“Poverty does not belong in civilized human society. Its proper place is in a museum.”

Muhammad Yunus, Nobel Peace Prize recipient and founder of the Grameen Bank

What a captivating vision. A vision that poverty and its impacts are nothing but a relic; a memory.

Unfortunately, there continues to be widespread poverty throughout the world, including within this “lucky country” of ours.

The word “poverty” can conjure up different images for different people but let me share with you the impact of poverty Samaritans sees in regional communities every day.

Poverty looks like a trans teen feeling forced to leave home and ending up in a crisis refuge over Christmas, unable to afford somewhere to live on youth allowance.

Poverty looks like a family of eight living in a motel for nearly a year because landlords keep knocking back their large family.

Poverty looks like a person getting evicted while looking for work because they missed a month of rent to fix their car, then they couldn’t catch up.

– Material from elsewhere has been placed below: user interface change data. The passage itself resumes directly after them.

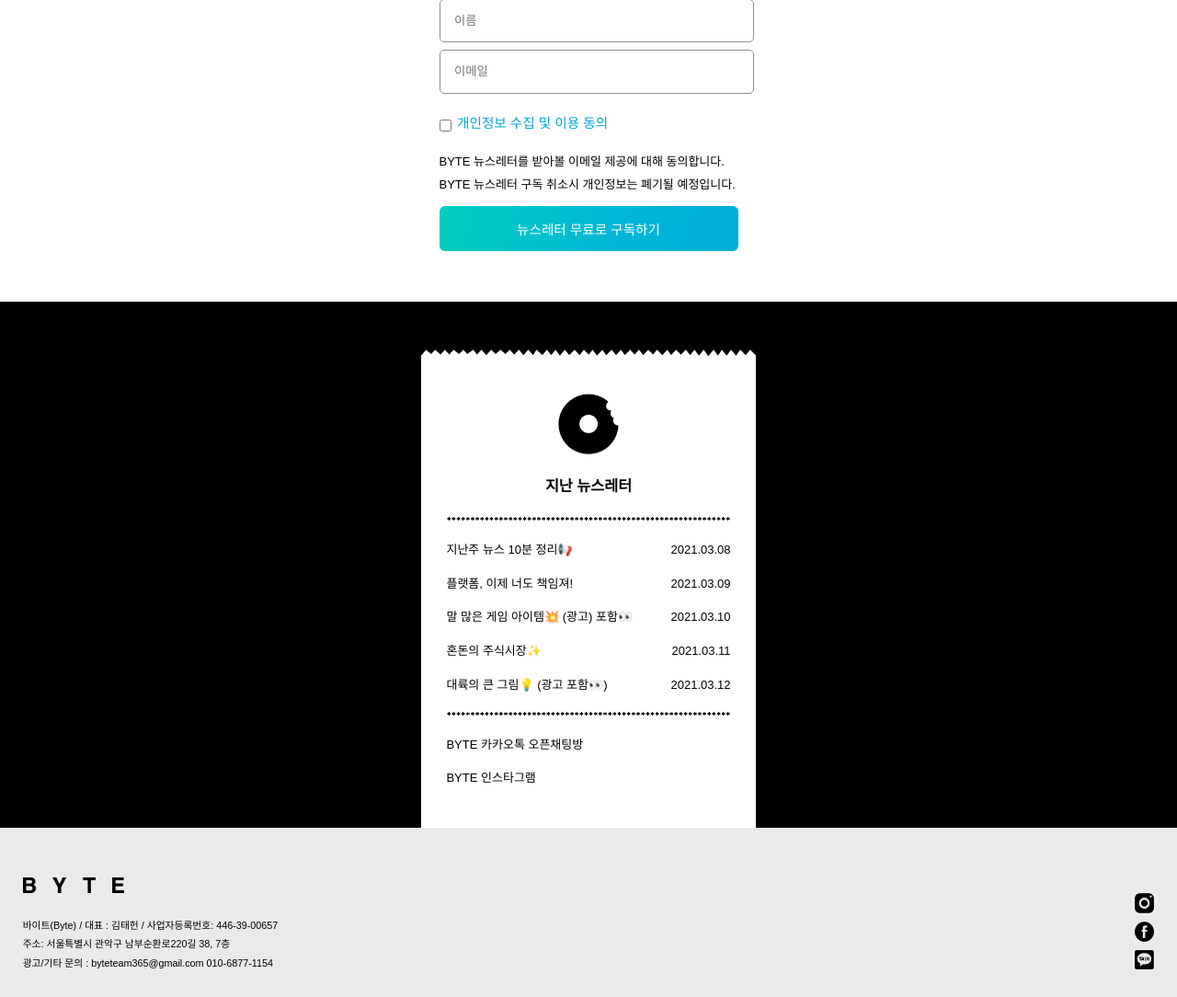
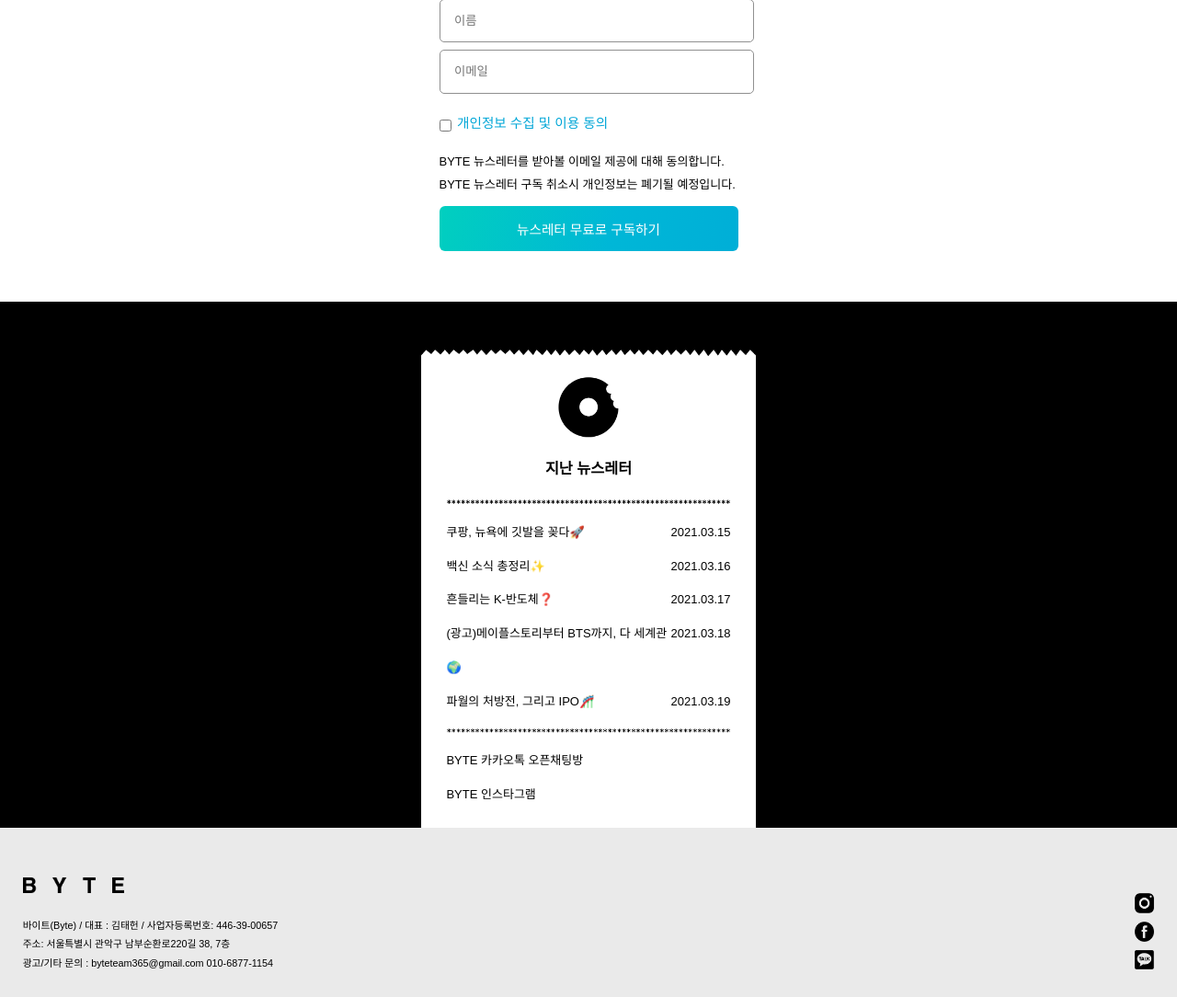
Before and after one commit to suuuum36/BYTE-web, a Django app: page / in a window 1280 px wide. Shown: the part 3001-4085 px from the top of the page at 92% size. Run offline with Django 3.2, Linux system fonts and the light colour scheme; data comes from the database, SQL or seed files in the repository; some web fonts are replaced.

Commit message:
지난 뉴레 수정

```diff
--- a/BYTEWeb/main/templates/main/index.html
+++ b/BYTEWeb/main/templates/main/index.html
@@ -193,25 +193,25 @@
                             <img src = "{% static 'main/img/deco-line.png' %}">
                         </div>
                         <div class = "news_links">
-                            <a href = "https://stibee.com/api/v1.0/emails/share/n_zscgeQbwFwoHfyo5TUFQ6_QWabKA==">
-                                <div class = "news_t">지난주 뉴스 10분 정리📢</div>
-                                <div class = "news_d">2021.03.08</div>
+                            <a href = "https://stibee.com/api/v1.0/emails/share/ifG9CejVFJ9X06JaItrdMVc2M-Y7cg==">
+                                <div class = "news_t">쿠팡, 뉴욕에 깃발을 꽂다🚀</div>
+                                <div class = "news_d">2021.03.15</div>
                             </a>
-                            <a href = "https://stibee.com/api/v1.0/emails/share/ORRtlXaLnhnVnmNMhcVZeSb9_uQgMg==">
-                                <div class = "news_t">플랫폼, 이제 너도 책임져!</div>
-                                <div class = "news_d">2021.03.09</div>
+                            <a href = "https://stibee.com/api/v1.0/emails/share/-s9l_jmjOqpWqJFZfWXxBy43NyKZlA==">
+                                <div class = "news_t">백신 소식 총정리✨</div>
+                                <div class = "news_d">2021.03.16</div>
                             </a>
-                            <a href = "https://stibee.com/api/v1.0/emails/share/yDMN_y-Dd_gsdsYYxfe2lqR72TffgA==">
-                                <div class = "news_t">말 많은 게임 아이템💥 (광고) 포함👀</div>
-                                <div class = "news_d">2021.03.10</div>
+                            <a href = "https://stibee.com/api/v1.0/emails/share/3RCUTdYHkujf7tmP8r-gqIodjbE39Q==">
+                                <div class = "news_t">흔들리는 K-반도체❓</div>
+                                <div class = "news_d">2021.03.17</div>
                             </a>
-                            <a href = "https://stibee.com/api/v1.0/emails/share/Dok-_j7Y_cl9kViLH9iPyO_CHV75pg==">
-                                <div class = "news_t">혼돈의 주식시장✨</div>
-                                <div class = "news_d">2021.03.11</div>
+                            <a href = "https://stibee.com/api/v1.0/emails/share/5jtZI9PrbwogiEkG7Pi2WHSYKmdQlw==">
+                                <div class = "news_t">(광고)메이플스토리부터 BTS까지, 다 세계관🌍</div>
+                                <div class = "news_d">2021.03.18</div>
                             </a>
-                            <a href = "https://stibee.com/api/v1.0/emails/share/I-353Il_jcI4ZN371AglagwfkaEE4g==">
-                                <div class = "news_t">대륙의 큰 그림💡 (광고 포함👀)</div>
-                                <div class = "news_d">2021.03.12</div>
+                            <a href = "https://stibee.com/api/v1.0/emails/share/70Nt1WOiZ94hYIBXjc11zLMkGaTWZg==">
+                                <div class = "news_t">파월의 처방전, 그리고 IPO🎢</div>
+                                <div class = "news_d">2021.03.19</div>
                             </a>
                             <div class = "deco">
                                 <img src = "{% static 'main/img/deco-line.png' %}">
```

These are real experiences of people Samaritans has supported in your community. There is a common thread in each of these stories: when a person is not earning adequate income, when families are in financial stress and our entire country lacks affordable housing options, poverty is the result.

Poverty traps people in a cycle that’s near impossible to escape.

I know that as a community we believe this is unacceptable. No-one should be struggling week-to-week simply to keep a roof over their head and food on the table.

The good news is that the solution is within reach. But that requires us to increase housing options and increase the income for the lowest earners in our country.

To achieve this, State and Federal Governments must work together to increase the availability of affordable and social housing, and the Morrison Government must raise the rate of payments for jobseekers (Newstart) and young people studying (Youth Allowance).

Both of these actions are the subject of major campaigns being led by the community sector.

Everybody’s Home is a call on governments to fix the broken housing system.

Raise The Rate is a call on the Federal Government to raise the rates of Newstart and Youth Allowance, so that people searching for work and young people studying have a chance to break out of the poverty trap.      

The Hunter community has long-supported one another when times get tough. We believe in the true meaning of a fair go and that looks like supporting people in need.

Throughout this week, Newcastle will host numerous events to shine a light on poverty and inequality to mark Anti-Poverty Week.

Keep an eye on the Newcastle Poverty Action Alliance; a local group coordinating and supporting many events during Anti-Poverty Week.

And if you haven’t already, I encourage you to look up the Everybody’s Home and Raise The Rate campaigns, and sign the pledge to support them.

Poverty exists, but we can do something about it.